Park,H., Staehling-Hampton, K., Appleby, M., Brunkow, M.E., Habib, T., Zhang,Y., Ramsdell, F., Liggitt,H.D., Freie, B., Tsang, M., Carlson, G., Friend, S., Frevert, C., and B.M. Iritani. (2008) A point mutation in the murine Hem1 gene reveals an essential role for Hematopoietic Protein 1 in lymphopoiesis and innate immunity. The Journal of Experimental Medicine, 205:2899-2913.
Price L.M., Treuting, P., Bielefeldt-Ohmann,H., Seamons, A., Drivdahl, R., Zeng, W., Lai, L., Huycke, M.,Phelps, S., Brabb, T., and B.M. Iritani. (2009) Bacterial Infection of Smad3Rag2 double-null mice with TGFb dysregulation as a model to studying inflammation associated colon cancer. American Journal of Pathology, 174(1):317-329.
Ruddell, A., Harrell, M.I., Furuya, M., Kirschbaum, S.B., and B.M. Iritani. (2011). B Lymphocytes promote lymphogenous metastasis of melanoma and lymphoma. Neoplasia, 13 (18) 748-757.
Park, H., Staehling-Hampton, K., Tsang, M., Appleby, M., Brunkow, M.E., Margineantu, D., Hockenbery, D.M., Habib, T., Liggitt, H.D., Carlson, G., and B.M. Iritani. (2012). Disruption of Fnip1 reveals a novel metabolic checkpoint controlling B lymphocyte development. Immunity, May 25; 36 (5): 769-81.
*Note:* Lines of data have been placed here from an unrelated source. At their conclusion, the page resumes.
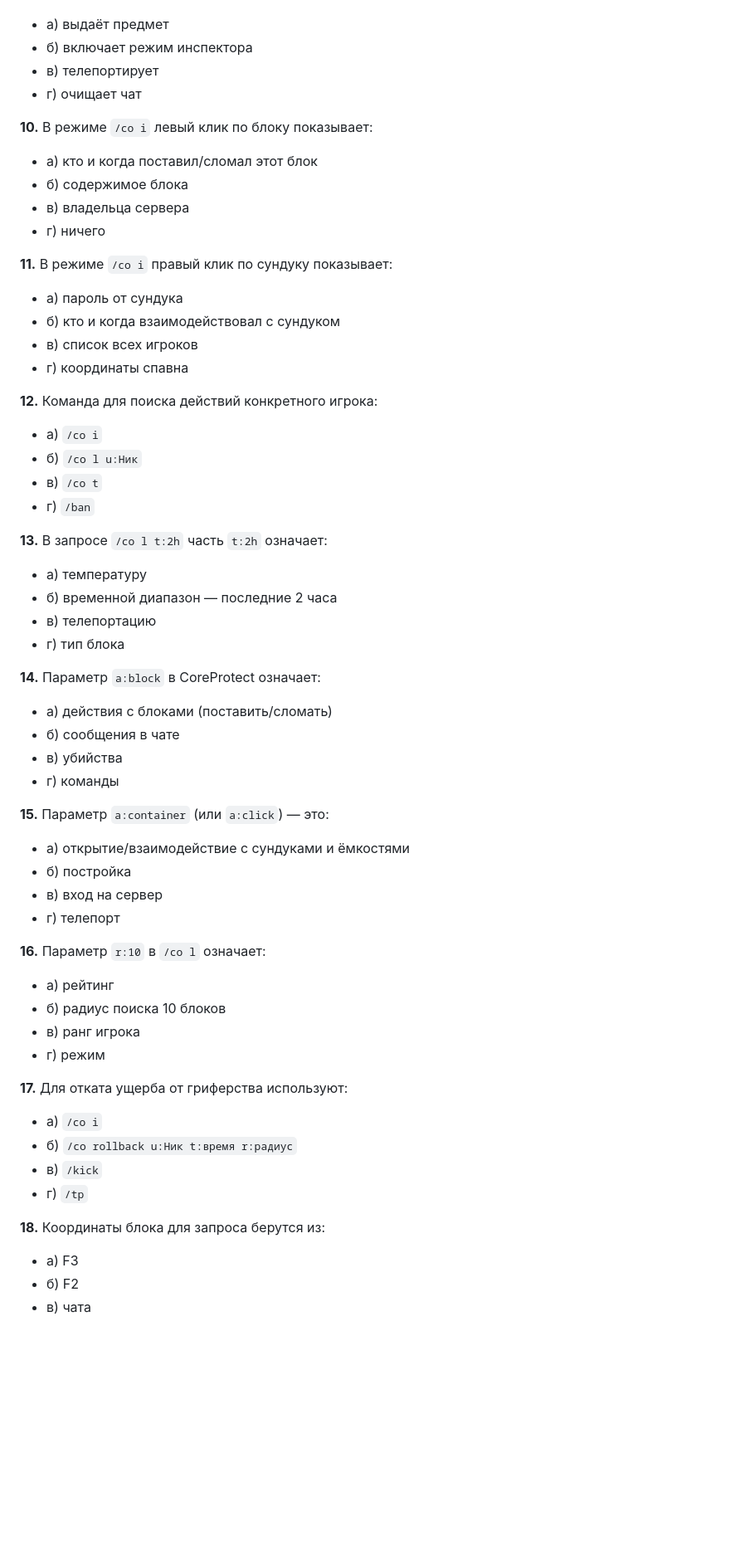
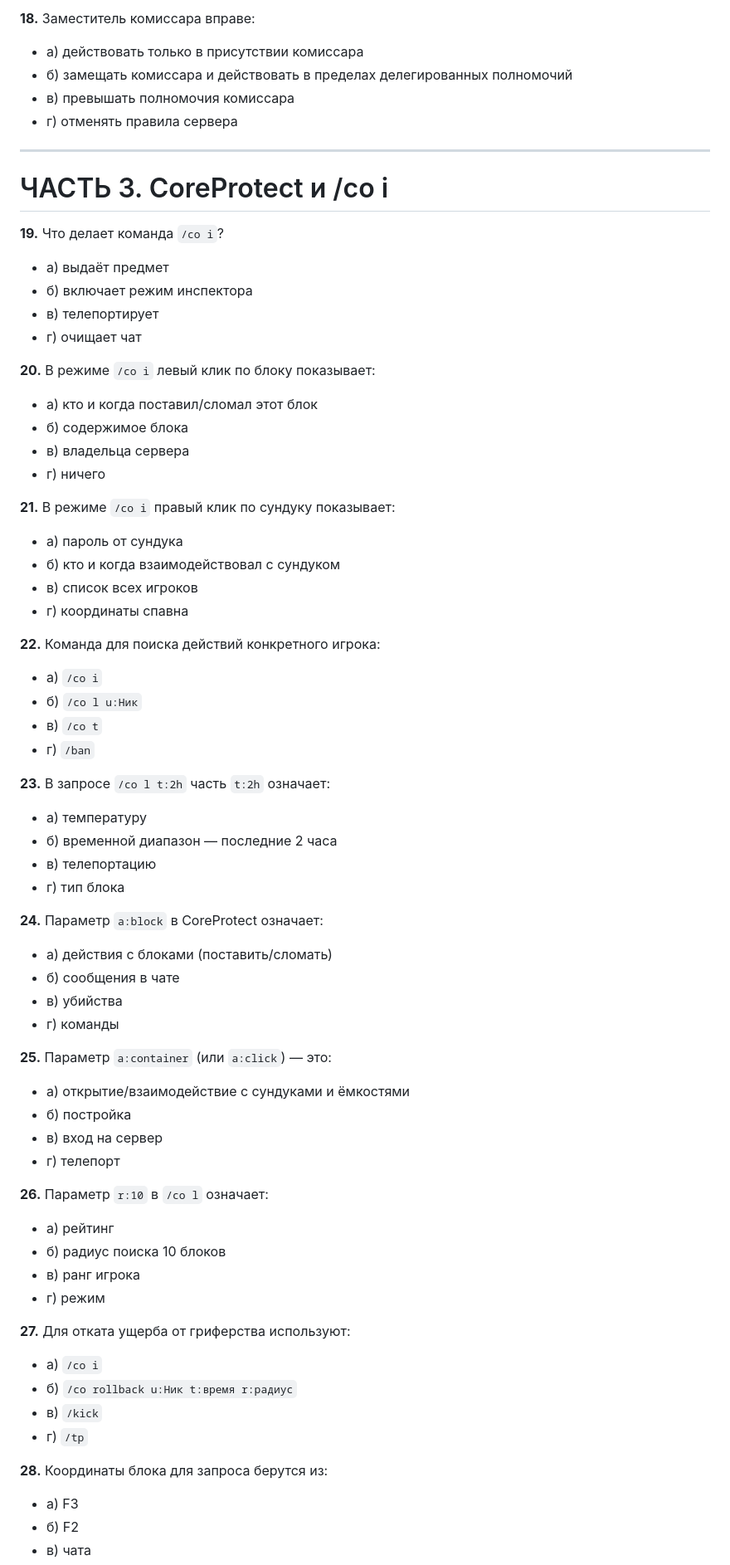
Before and after one commit to DrStrasse/GRMRP, a Markdown page: инструкции/Полиция_Спавна/ПС-А-01_Аттестационный_тест.md, the part around one of its changes. Shown at 83% size. GitHub-like rendering; blank space fills up the shorter version.

```diff
--- a/инструкции/Полиция_Спавна/ПС-А-01_Аттестационный_тест.md
+++ b/инструкции/Полиция_Спавна/ПС-А-01_Аттестационный_тест.md
@@ -77,57 +130,68 @@
+**18.** Заместитель комиссара вправе:
+- а) действовать только в присутствии комиссара
+- б) замещать комиссара и действовать в пределах делегированных полномочий
+- в) превышать полномочия комиссара
+- г) отменять правила сервера
+
+---
+
+# ЧАСТЬ 3. CoreProtect и /co i
+
+**19.** Что делает команда `/co i`?
 - а) выдаёт предмет
 - б) включает режим инспектора
 - в) телепортирует
 - г) очищает чат
 
-**10.** В режиме `/co i` левый клик по блоку показывает:
+**20.** В режиме `/co i` левый клик по блоку показывает:
 - а) кто и когда поставил/сломал этот блок
 - б) содержимое блока
 - в) владельца сервера
 - г) ничего
 
-**11.** В режиме `/co i` правый клик по сундуку показывает:
+**21.** В режиме `/co i` правый клик по сундуку показывает:
 - а) пароль от сундука
 - б) кто и когда взаимодействовал с сундуком
 - в) список всех игроков
 - г) координаты спавна
 
-**12.** Команда для поиска действий конкретного игрока:
+**22.** Команда для поиска действий конкретного игрока:
 - а) `/co i`
 - б) `/co l u:Ник`
 - в) `/co t`
 - г) `/ban`
 
-**13.** В запросе `/co l t:2h` часть `t:2h` означает:
+**23.** В запросе `/co l t:2h` часть `t:2h` означает:
 - а) температуру
 - б) временной диапазон — последние 2 часа
 - в) телепортацию
 - г) тип блока
 
-**14.** Параметр `a:block` в CoreProtect означает:
+**24.** Параметр `a:block` в CoreProtect означает:
 - а) действия с блоками (поставить/сломать)
 - б) сообщения в чате
 - в) убийства
 - г) команды
 
-**15.** Параметр `a:container` (или `a:click`) — это:
+**25.** Параметр `a:container` (или `a:click`) — это:
 - а) открытие/взаимодействие с сундуками и ёмкостями
 - б) постройка
 - в) вход на сервер
 - г) телепорт
 
-**16.** Параметр `r:10` в `/co l` означает:
+**26.** Параметр `r:10` в `/co l` означает:
 - а) рейтинг
 - б) радиус поиска 10 блоков
 - в) ранг игрока
 - г) режим
 
-**17.** Для отката ущерба от гриферства используют:
+**27.** Для отката ущерба от гриферства используют:
 - а) `/co i`
 - б) `/co rollback u:Ник t:время r:радиус`
 - в) `/kick`
 - г) `/tp`
 
-**18.** Координаты блока для запроса берутся из:
+**28.** Координаты блока для запроса берутся из:
 - а) F3
 - б) F2
 - в) чата
```
Also changed, not shown: other parts of инструкции/Полиция_Спавна/ПС-А-01_Аттестационный_тест.md (+73 -20 lines), инструкции/Полиция_Спавна/ПС-А-01_Ключ_ответов.md (+55 -36 lines).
Chan, M.M., Wooden, J.M., Tsang, M.F., Gilligan, D.M., Finney, G.L., Rynes, E., MacCoss, M., Park, H., and B.M. Iritani. (2013) Hematopoietic Protein-1 regulates the actin cytoskeleton and membrane stability in erythrocytes. PLoS One. 2013;8(2):e54902. doi: 10.1371/journal.pone.0054902. Epub 2013 Feb 12.